▶ **SOURCE DATA**:
((
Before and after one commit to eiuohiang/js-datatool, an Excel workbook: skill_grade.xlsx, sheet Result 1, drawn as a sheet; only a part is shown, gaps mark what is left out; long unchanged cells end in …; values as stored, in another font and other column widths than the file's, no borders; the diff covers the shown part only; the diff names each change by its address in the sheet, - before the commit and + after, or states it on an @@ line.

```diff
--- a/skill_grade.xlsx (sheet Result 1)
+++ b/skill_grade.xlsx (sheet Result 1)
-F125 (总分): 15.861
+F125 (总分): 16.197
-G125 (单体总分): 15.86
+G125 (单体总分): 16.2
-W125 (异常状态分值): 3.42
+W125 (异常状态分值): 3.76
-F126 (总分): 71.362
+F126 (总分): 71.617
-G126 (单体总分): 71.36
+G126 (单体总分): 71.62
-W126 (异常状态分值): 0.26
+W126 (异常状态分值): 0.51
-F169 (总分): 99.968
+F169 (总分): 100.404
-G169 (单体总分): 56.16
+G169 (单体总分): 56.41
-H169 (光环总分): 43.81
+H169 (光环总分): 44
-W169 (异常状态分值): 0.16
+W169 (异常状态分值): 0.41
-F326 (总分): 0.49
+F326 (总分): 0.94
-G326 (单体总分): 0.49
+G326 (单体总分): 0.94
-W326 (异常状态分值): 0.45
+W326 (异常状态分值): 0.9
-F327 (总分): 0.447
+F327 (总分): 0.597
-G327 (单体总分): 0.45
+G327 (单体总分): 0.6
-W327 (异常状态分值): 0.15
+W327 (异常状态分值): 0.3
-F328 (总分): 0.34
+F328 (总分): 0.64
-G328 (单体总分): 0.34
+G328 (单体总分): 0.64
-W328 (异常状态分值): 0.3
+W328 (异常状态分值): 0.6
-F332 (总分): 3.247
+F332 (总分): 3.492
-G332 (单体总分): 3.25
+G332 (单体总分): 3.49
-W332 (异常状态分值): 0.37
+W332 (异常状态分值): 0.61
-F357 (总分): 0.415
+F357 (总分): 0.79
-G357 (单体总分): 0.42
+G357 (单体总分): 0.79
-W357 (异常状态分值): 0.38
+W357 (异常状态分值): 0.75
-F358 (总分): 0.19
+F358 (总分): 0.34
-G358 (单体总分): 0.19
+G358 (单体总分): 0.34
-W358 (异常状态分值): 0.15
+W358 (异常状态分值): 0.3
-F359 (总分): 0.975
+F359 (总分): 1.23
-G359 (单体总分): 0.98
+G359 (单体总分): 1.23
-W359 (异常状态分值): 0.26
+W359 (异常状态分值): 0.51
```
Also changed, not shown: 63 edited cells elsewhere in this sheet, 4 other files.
))
▶ **REQUIREMENT**: Take from the material every line that holds "other".

▶ **RESULT**:
Before and after one commit to eiuohiang/js-datatool, an Excel workbook: skill_grade.xlsx, sheet Result 1, drawn as a sheet; only a part is shown, gaps mark what is left out; long unchanged cells end in …; values as stored, in another font and other column widths than the file's, no borders; the diff covers the shown part only; the diff names each change by its address in the sheet, - before the commit and + after, or states it on an @@ line.
Also changed, not shown: 63 edited cells elsewhere in this sheet, 4 other files.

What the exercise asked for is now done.